Smith's third contention is that there was insufficient evidence to support the jury's verdict of guilty. Smith argues that the only circumstantial evidence connecting him to the robbery was that he was found hiding in a place near the getaway car and had $150 in currency in his pockets. He points out that the testimony of the head-teller indicated that the robber with the derringer who took the cash box from her did not wear gloves. His fingerprints, however, were not found on the metal cash box or on the derringer which was recovered later by the police. In reviewing a claim of insufficient evidence to support a conviction by a jury, the standard is that we look at the evidence in the light most favorable to the Government. Circumstantial evidence is entitled to the same weight as that given to direct evidence in determining the issue of factual sufficiency to support a verdict beyond a reasonable doubt. We are satisfied from a review of the entire record that "any rational trier of fact could have found the essential elements of crime beyond a reasonable doubt." Jackson v. Virginia, 443 U.S. 307, 319, 99 S.Ct. 2781, 2789, 61 L.Ed.2d 560, 573 (1970) (emphasis in original).

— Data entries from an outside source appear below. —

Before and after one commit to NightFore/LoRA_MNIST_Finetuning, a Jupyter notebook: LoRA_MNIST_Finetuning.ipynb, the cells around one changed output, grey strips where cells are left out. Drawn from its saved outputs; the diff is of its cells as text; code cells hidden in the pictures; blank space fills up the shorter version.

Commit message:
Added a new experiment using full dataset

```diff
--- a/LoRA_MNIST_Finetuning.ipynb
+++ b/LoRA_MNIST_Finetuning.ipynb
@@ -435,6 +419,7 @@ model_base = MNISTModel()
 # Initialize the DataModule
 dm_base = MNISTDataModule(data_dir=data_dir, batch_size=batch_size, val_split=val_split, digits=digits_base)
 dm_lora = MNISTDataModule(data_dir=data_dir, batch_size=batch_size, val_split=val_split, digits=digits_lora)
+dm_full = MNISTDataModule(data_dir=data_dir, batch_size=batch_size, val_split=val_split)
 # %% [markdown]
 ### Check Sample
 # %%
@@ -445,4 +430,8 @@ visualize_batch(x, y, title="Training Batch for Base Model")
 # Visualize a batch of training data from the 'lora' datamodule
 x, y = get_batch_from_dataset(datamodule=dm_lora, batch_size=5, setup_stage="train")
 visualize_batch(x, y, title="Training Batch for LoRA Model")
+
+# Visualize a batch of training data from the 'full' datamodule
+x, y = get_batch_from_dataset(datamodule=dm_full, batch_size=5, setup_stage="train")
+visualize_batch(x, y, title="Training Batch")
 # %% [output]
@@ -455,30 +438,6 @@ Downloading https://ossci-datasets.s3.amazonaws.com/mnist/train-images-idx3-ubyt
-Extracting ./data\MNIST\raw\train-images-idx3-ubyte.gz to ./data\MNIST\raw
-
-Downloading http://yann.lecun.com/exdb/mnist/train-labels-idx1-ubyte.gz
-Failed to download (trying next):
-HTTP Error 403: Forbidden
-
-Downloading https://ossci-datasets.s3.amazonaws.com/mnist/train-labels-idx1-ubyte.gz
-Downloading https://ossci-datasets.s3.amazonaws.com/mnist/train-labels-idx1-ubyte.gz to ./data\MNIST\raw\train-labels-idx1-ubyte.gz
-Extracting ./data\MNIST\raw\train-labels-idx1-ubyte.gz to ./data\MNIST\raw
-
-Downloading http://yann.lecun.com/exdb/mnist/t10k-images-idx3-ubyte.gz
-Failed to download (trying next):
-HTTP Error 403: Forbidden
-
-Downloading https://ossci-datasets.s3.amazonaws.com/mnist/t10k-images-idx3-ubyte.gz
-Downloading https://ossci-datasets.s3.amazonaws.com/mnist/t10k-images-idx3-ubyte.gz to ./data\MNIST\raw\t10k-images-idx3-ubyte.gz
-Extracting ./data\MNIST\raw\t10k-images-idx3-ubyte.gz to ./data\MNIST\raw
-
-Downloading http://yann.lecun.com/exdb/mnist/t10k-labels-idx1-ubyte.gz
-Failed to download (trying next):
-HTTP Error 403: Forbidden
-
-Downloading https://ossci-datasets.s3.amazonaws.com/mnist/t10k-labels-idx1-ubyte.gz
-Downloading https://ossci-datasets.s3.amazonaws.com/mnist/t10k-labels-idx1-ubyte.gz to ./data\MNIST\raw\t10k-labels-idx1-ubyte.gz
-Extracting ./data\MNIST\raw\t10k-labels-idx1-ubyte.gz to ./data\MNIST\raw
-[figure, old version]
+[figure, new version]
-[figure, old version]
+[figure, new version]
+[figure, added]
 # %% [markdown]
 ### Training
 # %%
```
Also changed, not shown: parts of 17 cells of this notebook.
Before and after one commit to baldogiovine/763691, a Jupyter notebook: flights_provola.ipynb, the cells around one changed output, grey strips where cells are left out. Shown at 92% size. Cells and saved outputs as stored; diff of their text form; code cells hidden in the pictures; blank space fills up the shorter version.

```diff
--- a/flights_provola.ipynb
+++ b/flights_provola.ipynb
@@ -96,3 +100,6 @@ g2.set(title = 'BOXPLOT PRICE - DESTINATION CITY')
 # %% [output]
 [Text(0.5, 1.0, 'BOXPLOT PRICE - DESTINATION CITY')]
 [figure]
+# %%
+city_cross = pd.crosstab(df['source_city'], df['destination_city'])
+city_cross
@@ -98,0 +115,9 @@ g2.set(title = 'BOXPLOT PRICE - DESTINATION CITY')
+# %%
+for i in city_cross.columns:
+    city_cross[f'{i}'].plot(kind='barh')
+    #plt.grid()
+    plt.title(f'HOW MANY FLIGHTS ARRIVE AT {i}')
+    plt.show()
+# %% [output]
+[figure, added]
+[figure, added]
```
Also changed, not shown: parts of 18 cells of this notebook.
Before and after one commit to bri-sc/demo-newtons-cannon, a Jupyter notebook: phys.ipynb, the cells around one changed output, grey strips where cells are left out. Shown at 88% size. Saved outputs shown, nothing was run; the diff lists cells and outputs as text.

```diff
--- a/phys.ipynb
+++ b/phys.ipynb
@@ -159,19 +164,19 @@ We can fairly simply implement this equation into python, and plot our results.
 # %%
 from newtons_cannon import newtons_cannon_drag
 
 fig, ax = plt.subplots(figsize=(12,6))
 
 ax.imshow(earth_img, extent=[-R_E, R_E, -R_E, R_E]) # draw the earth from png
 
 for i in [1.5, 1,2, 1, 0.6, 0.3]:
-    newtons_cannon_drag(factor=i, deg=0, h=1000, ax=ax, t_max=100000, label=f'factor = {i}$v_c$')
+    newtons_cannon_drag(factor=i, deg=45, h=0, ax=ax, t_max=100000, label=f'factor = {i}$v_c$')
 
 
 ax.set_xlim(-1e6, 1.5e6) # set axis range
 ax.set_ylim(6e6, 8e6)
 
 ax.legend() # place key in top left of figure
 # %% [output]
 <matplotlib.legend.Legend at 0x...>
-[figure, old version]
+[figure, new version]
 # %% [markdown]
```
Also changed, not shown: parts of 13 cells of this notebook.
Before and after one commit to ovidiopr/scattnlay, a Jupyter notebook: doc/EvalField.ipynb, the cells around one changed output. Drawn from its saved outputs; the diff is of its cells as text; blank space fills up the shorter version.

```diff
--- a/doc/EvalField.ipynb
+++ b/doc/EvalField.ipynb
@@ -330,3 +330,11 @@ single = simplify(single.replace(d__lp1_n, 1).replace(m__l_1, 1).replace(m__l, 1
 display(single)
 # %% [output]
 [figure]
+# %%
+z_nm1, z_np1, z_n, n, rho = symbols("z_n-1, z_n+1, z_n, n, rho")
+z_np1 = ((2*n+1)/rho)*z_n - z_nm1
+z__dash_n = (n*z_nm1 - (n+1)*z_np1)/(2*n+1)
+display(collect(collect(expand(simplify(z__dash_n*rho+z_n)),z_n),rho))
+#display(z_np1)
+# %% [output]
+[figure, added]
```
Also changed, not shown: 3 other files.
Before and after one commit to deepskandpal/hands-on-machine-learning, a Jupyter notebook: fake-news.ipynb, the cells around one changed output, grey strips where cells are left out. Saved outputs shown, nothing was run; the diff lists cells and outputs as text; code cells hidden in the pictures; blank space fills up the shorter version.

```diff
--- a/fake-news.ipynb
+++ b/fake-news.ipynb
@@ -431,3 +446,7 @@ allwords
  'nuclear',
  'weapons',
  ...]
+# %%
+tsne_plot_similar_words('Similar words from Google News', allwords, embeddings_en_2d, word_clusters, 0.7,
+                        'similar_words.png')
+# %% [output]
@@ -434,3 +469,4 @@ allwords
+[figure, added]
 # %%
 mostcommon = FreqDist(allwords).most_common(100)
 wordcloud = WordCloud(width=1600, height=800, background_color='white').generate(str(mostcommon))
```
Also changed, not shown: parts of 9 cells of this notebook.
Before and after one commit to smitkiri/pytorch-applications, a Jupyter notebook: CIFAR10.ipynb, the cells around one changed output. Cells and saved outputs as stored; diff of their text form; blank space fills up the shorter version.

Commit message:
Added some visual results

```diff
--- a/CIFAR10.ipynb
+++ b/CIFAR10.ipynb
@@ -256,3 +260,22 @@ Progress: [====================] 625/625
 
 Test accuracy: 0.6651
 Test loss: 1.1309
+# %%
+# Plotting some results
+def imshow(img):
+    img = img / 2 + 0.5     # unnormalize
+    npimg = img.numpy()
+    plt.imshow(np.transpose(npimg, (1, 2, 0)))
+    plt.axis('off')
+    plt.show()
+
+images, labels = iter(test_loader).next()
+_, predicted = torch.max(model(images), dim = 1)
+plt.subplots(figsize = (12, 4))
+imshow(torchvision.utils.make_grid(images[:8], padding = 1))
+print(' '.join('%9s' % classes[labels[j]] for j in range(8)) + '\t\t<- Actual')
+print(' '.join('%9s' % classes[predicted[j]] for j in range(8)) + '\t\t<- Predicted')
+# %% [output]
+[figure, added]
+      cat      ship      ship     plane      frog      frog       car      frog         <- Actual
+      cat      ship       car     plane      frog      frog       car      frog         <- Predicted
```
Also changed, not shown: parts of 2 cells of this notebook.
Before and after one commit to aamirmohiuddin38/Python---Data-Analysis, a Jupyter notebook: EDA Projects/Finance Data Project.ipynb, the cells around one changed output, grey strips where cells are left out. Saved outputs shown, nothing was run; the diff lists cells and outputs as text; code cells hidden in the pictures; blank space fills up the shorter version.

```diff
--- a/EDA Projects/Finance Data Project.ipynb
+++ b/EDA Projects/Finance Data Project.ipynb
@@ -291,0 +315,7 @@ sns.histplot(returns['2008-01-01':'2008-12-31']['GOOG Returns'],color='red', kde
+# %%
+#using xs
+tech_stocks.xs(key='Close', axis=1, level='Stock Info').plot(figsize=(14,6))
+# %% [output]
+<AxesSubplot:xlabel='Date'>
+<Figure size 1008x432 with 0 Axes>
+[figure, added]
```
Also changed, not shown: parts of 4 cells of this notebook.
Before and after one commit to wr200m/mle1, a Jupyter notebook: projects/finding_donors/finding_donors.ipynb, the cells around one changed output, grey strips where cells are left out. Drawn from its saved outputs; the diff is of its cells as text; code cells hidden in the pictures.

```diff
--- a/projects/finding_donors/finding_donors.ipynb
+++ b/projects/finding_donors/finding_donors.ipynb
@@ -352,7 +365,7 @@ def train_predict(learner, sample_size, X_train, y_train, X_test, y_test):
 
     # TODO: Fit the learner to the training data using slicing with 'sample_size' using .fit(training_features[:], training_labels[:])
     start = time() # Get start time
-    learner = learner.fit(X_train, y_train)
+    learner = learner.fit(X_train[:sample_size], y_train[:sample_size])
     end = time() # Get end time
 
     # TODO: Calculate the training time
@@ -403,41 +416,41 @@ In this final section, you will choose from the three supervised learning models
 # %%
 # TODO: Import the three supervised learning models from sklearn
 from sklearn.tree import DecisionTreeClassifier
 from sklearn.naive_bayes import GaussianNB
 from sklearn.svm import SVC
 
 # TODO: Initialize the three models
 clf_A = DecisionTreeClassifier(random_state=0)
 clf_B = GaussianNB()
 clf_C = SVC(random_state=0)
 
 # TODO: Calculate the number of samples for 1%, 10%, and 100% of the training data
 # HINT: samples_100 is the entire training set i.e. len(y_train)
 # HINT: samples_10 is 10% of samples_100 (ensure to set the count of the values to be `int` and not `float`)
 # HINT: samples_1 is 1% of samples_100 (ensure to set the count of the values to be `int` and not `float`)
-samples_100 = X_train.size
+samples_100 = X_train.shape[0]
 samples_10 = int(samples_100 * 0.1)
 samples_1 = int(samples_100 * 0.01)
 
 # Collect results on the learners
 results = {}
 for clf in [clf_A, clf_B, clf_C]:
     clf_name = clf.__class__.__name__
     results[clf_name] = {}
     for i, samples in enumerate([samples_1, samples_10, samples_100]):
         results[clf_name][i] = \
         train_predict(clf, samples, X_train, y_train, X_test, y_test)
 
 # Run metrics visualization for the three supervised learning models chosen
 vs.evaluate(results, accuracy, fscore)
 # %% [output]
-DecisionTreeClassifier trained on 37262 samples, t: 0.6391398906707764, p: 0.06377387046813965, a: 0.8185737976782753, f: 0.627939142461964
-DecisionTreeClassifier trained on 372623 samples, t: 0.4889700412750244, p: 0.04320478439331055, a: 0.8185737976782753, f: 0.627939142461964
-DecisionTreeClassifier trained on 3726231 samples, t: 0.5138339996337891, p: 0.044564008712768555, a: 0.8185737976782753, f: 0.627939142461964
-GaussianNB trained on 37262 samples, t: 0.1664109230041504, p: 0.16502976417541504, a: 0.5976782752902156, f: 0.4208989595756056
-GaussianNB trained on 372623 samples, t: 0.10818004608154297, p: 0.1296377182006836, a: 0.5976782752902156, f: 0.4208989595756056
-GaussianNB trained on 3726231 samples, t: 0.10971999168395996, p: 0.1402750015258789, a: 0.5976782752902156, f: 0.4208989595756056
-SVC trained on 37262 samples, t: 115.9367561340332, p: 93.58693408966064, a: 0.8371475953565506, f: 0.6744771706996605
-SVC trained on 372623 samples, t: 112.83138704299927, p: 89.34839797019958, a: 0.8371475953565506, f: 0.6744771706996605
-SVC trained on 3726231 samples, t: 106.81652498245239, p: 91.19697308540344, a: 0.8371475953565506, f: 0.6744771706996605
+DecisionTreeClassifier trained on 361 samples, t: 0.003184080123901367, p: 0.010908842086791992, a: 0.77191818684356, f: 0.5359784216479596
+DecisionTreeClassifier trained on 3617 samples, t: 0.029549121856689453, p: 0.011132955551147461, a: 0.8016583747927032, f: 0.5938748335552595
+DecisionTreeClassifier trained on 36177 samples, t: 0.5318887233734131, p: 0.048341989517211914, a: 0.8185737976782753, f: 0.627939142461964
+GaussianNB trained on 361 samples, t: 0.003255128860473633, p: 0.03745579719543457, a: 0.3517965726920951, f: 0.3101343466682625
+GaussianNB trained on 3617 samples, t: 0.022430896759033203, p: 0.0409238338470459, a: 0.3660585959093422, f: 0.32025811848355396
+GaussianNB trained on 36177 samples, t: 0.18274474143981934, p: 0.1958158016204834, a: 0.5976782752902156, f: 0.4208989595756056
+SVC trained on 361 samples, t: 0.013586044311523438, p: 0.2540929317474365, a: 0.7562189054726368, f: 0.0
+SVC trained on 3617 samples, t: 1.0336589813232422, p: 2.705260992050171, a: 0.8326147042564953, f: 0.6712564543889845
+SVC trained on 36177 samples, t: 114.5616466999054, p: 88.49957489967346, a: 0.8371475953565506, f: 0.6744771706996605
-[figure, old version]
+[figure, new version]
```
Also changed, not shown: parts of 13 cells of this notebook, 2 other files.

The last claim of error is assigned by Jordan. He argues that the trial court abused its discretion in refusing to grant an additional continuance of the trial. He claims that his request was necessary for locating an unidentified witness whom he claimed to be crucial to his case. Prior to trial, the Government turned over a copy of an audio tape which contained recordings of radio transmissions of the officers made during their pursuit of the getaway car. Counsel did not listen to both sides of the tape, thinking the side on which the audio portion did not start at the beginning of the tape was blank. On the morning of the first day of the trial, counsel for defendants learned that on the side of the tape which they had believed blank contained additional police radio messages and conversations about an unidentified Spanish-American whose observations of the fleeing suspects directed the officers to the arrest of Jordan. Jordan requested the court for a one day continuance to listen to the tape. The court granted Jordan's request. When the trial resumed, Jordan requested the court to continue the trial until he could locate the unidentified Spanish-American witness. The court denied the motion. Jordan has conceded that it "is possible that it would be impossible to find this crucial witness." Nevertheless, he argues that the court abused its discretion in denying his request for an open-ended continuance. The decision on whether to grant a continuance is a matter for the sound discretion of the trial court and will not be disturbed on appeal absent a showing of abuse resulting in manifest injustice. United States v. Olivas, 558 F.2d 1366, 1368 (10th Cir.), cert. denied, 434 U.S. 866, 98 S.Ct. 203, 54 L.Ed.2d 142 (1977). The trial of this case had already been continued once. It is undisputed that the identity of this Spanish-American was unknown to both the Government and the defense. Jordan's second request for an additional continuance to attempt to find this witness was clearly unreasonable. The trial court did not abuse its discretion in denying Jordan's request for an additional open-ended continuance.


The judgment of conviction as to each defendant is AFFIRMED.


Honorable Wesley E. Brown, United States Senior District Judge for the District of Kansas, sitting by designation


Additionally, Smith requested leave to file a pro se supplemental brief on this issue. His request was granted on October 4, 1985. His January 24, 1986 motion to require his counsel to produce certain documents for his "use in evaluating the legality of his appeal heretofore" is denied


See also amendments under this legislation to Sections 657, 1006, 1014 of Title 18, U.S.C


Pub.L. 95-630, Title XVIII, Section 1804, 92 Stat. 3723, as condified at 18 U.S.C. Sec. 709 (1978), added the "National Credit Union Board" as an adjunct title to the "National Credit Union Administration" defined under the Federal Credit Union Act, 12 U.S.C. Secs. 1752 et seq